Input data>
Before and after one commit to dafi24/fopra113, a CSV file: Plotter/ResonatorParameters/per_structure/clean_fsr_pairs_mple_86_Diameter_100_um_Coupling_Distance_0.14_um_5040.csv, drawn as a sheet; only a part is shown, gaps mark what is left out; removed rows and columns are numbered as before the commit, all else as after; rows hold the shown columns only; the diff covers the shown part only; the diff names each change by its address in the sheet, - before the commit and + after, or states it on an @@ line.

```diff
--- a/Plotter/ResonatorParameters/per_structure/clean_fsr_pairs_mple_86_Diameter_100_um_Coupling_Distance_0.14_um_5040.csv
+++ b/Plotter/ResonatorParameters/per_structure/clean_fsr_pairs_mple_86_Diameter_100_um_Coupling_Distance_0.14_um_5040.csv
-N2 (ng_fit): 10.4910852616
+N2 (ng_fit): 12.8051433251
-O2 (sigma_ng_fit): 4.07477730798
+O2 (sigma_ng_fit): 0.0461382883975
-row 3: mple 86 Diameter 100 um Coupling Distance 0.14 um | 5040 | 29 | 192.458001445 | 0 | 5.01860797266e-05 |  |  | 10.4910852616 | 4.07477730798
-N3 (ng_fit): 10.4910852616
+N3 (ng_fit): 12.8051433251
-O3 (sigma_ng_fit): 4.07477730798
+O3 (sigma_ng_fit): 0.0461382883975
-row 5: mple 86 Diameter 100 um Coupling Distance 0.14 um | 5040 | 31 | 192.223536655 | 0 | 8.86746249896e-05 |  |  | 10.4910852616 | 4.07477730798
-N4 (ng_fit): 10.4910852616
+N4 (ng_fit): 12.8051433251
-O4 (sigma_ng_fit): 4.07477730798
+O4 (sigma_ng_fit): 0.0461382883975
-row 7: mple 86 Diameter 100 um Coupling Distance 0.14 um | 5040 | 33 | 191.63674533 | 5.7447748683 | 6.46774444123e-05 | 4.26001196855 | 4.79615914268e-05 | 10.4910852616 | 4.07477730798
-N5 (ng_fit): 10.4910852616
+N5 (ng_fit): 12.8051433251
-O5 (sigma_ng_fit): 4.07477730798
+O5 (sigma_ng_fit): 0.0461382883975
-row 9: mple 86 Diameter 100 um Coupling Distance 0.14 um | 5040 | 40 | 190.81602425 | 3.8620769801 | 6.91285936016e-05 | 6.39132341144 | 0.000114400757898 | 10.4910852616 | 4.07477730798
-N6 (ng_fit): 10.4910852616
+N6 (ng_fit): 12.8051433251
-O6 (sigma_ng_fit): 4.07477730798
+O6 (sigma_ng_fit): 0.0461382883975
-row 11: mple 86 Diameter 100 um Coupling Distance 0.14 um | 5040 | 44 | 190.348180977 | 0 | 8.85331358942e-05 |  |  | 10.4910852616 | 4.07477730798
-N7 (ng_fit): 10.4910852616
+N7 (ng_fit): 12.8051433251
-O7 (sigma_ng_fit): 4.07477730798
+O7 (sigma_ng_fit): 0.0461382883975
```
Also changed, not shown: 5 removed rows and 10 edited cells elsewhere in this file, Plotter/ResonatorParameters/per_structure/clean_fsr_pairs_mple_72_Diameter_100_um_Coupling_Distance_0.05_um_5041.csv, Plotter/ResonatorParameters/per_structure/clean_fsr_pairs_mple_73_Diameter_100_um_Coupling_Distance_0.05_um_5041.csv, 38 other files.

==

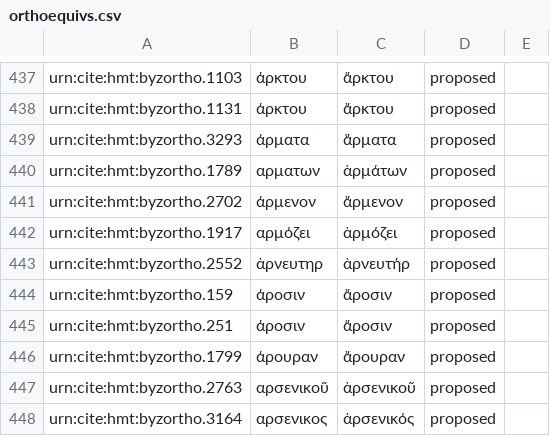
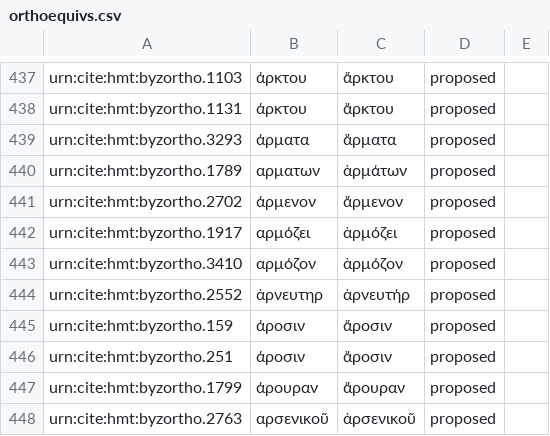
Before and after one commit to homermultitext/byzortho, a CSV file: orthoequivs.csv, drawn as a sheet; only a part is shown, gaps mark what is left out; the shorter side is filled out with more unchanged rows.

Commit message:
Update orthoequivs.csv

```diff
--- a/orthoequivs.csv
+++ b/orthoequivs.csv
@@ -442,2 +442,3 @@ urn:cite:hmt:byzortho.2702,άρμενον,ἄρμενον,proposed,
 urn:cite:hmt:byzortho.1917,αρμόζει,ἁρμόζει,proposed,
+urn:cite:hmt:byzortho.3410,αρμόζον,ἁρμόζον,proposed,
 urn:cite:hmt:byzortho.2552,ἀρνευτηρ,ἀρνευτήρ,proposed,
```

---

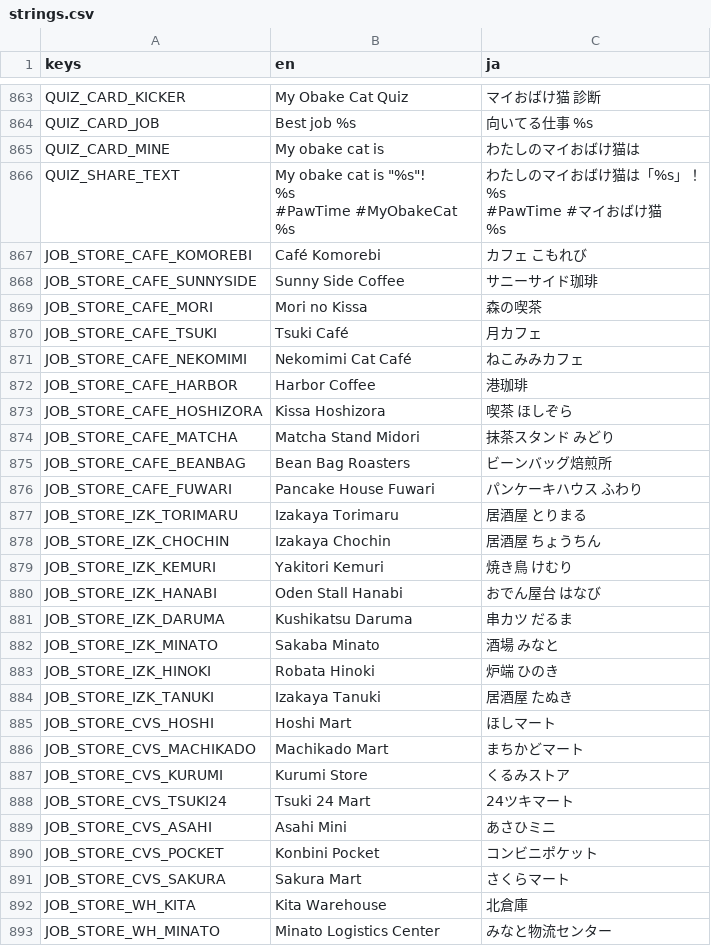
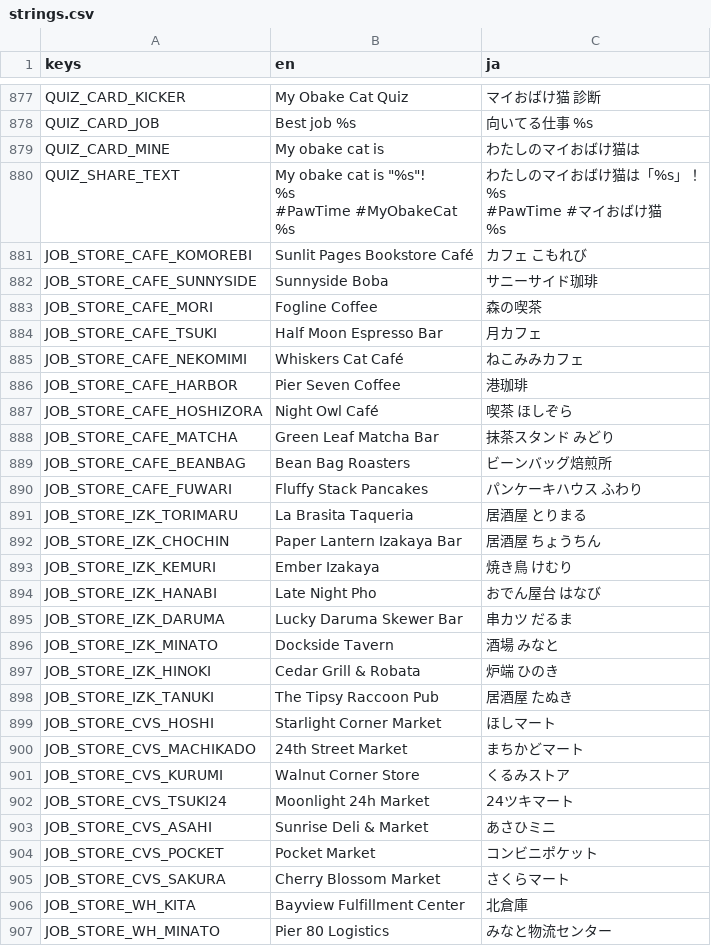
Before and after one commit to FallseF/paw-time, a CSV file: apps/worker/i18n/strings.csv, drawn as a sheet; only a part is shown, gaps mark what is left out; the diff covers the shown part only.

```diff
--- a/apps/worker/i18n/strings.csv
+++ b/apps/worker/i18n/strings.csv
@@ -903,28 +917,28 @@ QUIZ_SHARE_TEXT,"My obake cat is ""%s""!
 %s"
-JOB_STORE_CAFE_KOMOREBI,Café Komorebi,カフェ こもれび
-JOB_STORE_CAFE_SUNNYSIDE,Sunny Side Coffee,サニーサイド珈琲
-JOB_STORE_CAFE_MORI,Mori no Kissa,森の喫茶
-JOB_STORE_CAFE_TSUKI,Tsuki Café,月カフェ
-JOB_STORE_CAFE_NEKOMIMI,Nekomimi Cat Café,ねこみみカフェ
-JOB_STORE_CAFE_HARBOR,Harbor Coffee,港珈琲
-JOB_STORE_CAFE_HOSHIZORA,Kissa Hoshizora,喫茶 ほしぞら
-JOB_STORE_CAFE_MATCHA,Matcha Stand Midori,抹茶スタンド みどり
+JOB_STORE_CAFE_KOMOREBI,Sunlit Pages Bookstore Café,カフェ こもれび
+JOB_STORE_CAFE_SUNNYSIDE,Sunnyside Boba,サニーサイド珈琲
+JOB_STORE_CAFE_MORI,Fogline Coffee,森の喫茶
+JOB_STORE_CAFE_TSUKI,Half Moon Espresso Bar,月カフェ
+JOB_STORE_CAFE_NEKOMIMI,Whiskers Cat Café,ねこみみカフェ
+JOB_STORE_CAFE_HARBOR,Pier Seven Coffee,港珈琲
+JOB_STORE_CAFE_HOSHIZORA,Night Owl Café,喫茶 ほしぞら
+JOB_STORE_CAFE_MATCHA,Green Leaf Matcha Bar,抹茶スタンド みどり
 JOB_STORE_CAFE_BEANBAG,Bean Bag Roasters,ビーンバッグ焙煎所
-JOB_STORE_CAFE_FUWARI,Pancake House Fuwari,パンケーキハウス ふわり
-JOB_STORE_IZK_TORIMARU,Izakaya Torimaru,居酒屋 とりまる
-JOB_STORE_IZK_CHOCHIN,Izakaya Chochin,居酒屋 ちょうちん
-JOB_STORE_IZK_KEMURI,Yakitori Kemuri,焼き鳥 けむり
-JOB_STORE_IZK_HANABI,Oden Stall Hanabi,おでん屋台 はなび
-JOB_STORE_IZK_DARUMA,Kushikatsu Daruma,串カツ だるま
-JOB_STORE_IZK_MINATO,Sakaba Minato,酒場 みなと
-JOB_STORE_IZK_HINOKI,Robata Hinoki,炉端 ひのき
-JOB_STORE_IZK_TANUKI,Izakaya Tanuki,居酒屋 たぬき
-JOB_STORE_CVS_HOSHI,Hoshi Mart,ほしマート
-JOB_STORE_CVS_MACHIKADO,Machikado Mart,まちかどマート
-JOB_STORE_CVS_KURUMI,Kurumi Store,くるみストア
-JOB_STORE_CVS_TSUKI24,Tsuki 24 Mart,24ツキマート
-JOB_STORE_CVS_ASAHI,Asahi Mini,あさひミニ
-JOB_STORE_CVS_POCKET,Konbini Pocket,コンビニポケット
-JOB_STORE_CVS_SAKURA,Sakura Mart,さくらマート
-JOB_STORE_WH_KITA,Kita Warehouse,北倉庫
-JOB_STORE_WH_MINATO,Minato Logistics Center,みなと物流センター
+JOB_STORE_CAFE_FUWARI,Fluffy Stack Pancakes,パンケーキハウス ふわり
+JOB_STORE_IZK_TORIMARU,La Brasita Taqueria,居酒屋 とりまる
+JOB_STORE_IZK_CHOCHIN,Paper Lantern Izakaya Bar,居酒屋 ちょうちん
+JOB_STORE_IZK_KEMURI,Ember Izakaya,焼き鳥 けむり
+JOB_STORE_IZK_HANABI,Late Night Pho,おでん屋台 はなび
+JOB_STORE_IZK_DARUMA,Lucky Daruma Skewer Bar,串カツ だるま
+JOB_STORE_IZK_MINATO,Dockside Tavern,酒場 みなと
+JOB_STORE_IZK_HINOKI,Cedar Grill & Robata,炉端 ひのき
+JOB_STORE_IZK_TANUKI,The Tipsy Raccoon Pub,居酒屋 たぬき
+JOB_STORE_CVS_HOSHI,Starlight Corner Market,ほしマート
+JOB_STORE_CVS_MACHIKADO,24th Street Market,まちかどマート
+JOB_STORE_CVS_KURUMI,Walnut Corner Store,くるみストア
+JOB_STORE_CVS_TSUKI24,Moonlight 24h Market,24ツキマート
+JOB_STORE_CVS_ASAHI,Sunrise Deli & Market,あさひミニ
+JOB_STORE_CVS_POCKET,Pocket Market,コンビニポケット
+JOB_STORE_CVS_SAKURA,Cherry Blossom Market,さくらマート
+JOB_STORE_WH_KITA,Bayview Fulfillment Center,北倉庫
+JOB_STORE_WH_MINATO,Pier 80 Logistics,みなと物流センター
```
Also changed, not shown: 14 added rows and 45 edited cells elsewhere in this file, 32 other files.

Work to complete> Your answer should be every line from the material above in which the word "worker" appears.

Response>
Before and after one commit to FallseF/paw-time, a CSV file: apps/worker/i18n/strings.csv, drawn as a sheet; only a part is shown, gaps mark what is left out; the diff covers the shown part only.
--- a/apps/worker/i18n/strings.csv
+++ b/apps/worker/i18n/strings.csv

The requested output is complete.